- Supplied data:
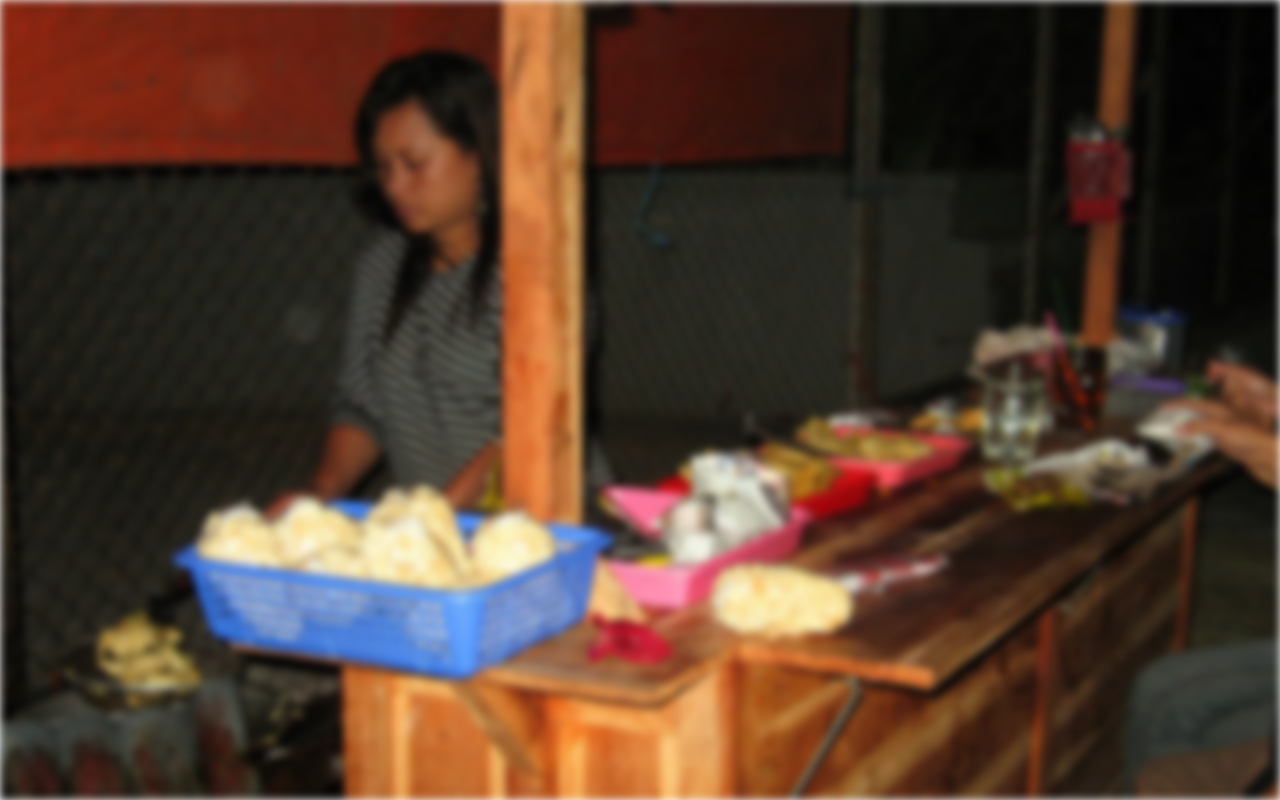
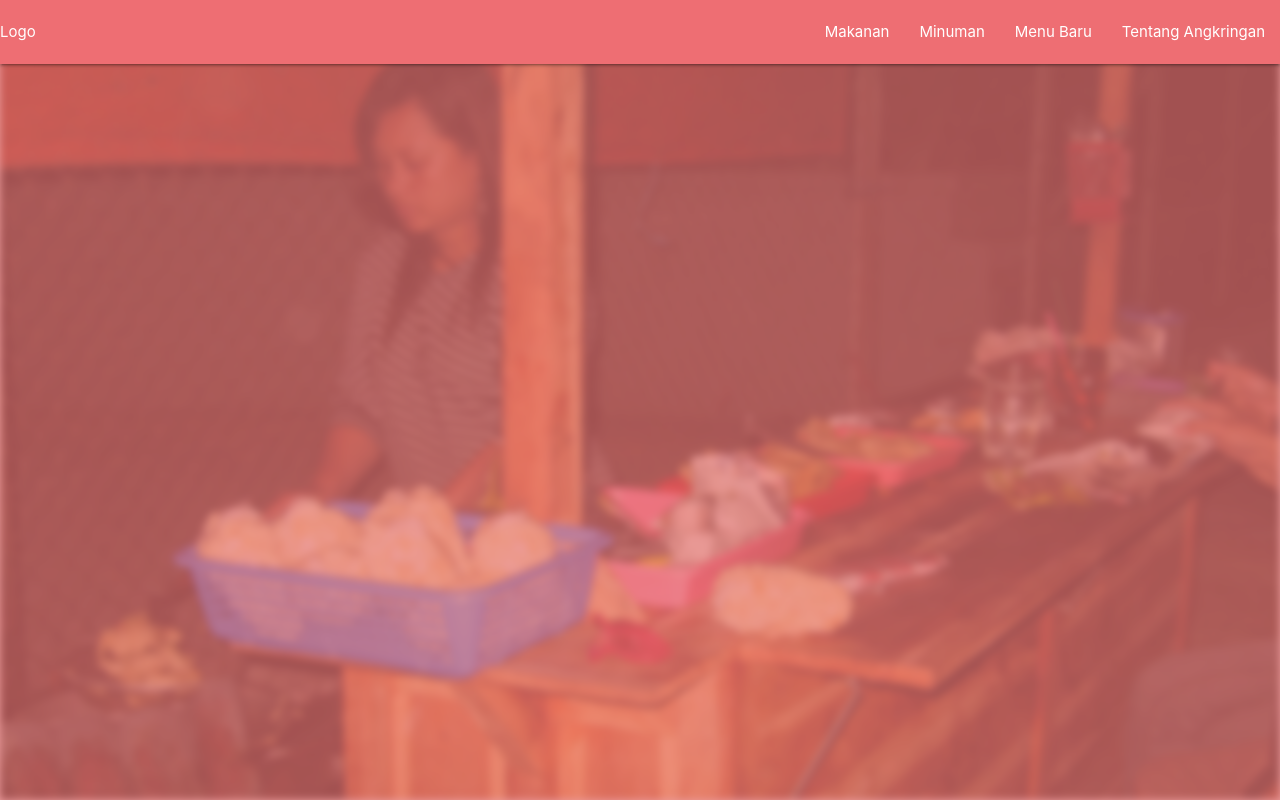
Before and after one commit to sofwanaldirikhaldi/Angkringan, a plain HTML site: page index.html in a window 1280 px wide. Drawn offline with Linux system fonts and the light colour scheme.

Commit message:
commit kedua

```diff
--- a/css/style.css
+++ b/css/style.css
@@ -14,4 +14,17 @@
     width: 100%;
     height: 100%;
     filter: blur(4px);
+    z-index: -2;
 }
+.background-color{
+    background-color: #e57373 ;
+    position: absolute;
+    opacity: 0.7;
+    left: 0;
+    top: 0;
+    right: 0;
+    bottom: 0;
+    width: 100%;
+    height: 100%;
+    z-index: -1;
+}
--- a/index.html
+++ b/index.html
@@ -5,8 +5,24 @@
 	<link rel="icon" href="image/cutlery.png">
 	<!--Icon made by Freepik from www.flaticon.com -->
 	<link rel="stylesheet" href="css/style.css">
+	<link rel="stylesheet" href="framework/materialize/css/materialize.min.css">
 </head>
 <body>
 	<div class="background-image"></div>
+	<div class="background-color"></div>
+
+	<nav>
+		<div class="nav-wrapper">
+			<a href="index.html" class="image-brand">Logo</a>
+			<ul id="nav-angkringan" class="right">
+				<li><a href="#">Makanan</a></li>
+				<li><a href="#">Minuman</a></li>
+				<li><a href="#">Menu Baru</a></li>
+				<li><a>Tentang Angkringan</a></li>
+			</ul>
+		</div>
+	</nav>
+
+	<script src="framework/materialize/js/materialize.min.js"></script>
 </body>
 </html>
```
Also changed, not shown: app/login/login.html (added, +9 -0 lines), app/login/New Text Document.txt (deleted), framework/materialize/css/materialize.min.css (added), framework/materialize/js/materialize.min.js (added).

- Work item: When you copy the records above, keep every word exact but leave out the pictures.

- Reply to the exercise:
Before and after one commit to sofwanaldirikhaldi/Angkringan, a plain HTML site: page index.html in a window 1280 px wide. Drawn offline with Linux system fonts and the light colour scheme.

Commit message:
commit kedua

```diff
--- a/css/style.css
+++ b/css/style.css
@@ -14,4 +14,17 @@
     width: 100%;
     height: 100%;
     filter: blur(4px);
+    z-index: -2;
 }
+.background-color{
+    background-color: #e57373 ;
+    position: absolute;
+    opacity: 0.7;
+    left: 0;
+    top: 0;
+    right: 0;
+    bottom: 0;
+    width: 100%;
+    height: 100%;
+    z-index: -1;
+}
--- a/index.html
+++ b/index.html
@@ -5,8 +5,24 @@
 	<link rel="icon" href="image/cutlery.png">
 	<!--Icon made by Freepik from www.flaticon.com -->
 	<link rel="stylesheet" href="css/style.css">
+	<link rel="stylesheet" href="framework/materialize/css/materialize.min.css">
 </head>
 <body>
 	<div class="background-image"></div>
+	<div class="background-color"></div>
+
+	<nav>
+		<div class="nav-wrapper">
+			<a href="index.html" class="image-brand">Logo</a>
+			<ul id="nav-angkringan" class="right">
+				<li><a href="#">Makanan</a></li>
+				<li><a href="#">Minuman</a></li>
+				<li><a href="#">Menu Baru</a></li>
+				<li><a>Tentang Angkringan</a></li>
+			</ul>
+		</div>
+	</nav>
+
+	<script src="framework/materialize/js/materialize.min.js"></script>
 </body>
 </html>
```
Also changed, not shown: app/login/login.html (added, +9 -0 lines), app/login/New Text Document.txt (deleted), framework/materialize/css/materialize.min.css (added), framework/materialize/js/materialize.min.js (added).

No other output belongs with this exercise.